◆ **Task item**:
Examine the material below. Gather every line in which the string "components" appears.

◆ **Material provided**:
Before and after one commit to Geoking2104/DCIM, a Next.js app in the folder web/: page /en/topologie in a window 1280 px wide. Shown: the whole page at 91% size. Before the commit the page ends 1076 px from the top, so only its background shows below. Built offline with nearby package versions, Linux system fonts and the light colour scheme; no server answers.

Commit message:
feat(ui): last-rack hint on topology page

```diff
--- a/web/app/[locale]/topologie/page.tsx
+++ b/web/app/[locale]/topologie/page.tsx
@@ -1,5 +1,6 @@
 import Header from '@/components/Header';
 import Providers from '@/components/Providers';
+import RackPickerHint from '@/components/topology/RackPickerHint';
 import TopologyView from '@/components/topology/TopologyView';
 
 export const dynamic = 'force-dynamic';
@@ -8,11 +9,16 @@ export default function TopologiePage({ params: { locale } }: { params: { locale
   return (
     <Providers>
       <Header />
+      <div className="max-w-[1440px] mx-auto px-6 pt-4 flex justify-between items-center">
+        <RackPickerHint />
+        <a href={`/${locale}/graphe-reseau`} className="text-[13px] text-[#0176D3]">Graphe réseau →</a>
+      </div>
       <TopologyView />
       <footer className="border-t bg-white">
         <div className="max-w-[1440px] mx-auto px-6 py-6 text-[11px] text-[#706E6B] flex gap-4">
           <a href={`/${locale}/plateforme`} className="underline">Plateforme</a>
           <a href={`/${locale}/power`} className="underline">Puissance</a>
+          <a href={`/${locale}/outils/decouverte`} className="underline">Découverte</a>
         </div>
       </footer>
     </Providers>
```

◆ **Task solution**:
 import Header from '@/components/Header';
 import Providers from '@/components/Providers';
+import RackPickerHint from '@/components/topology/RackPickerHint';
 import TopologyView from '@/components/topology/TopologyView';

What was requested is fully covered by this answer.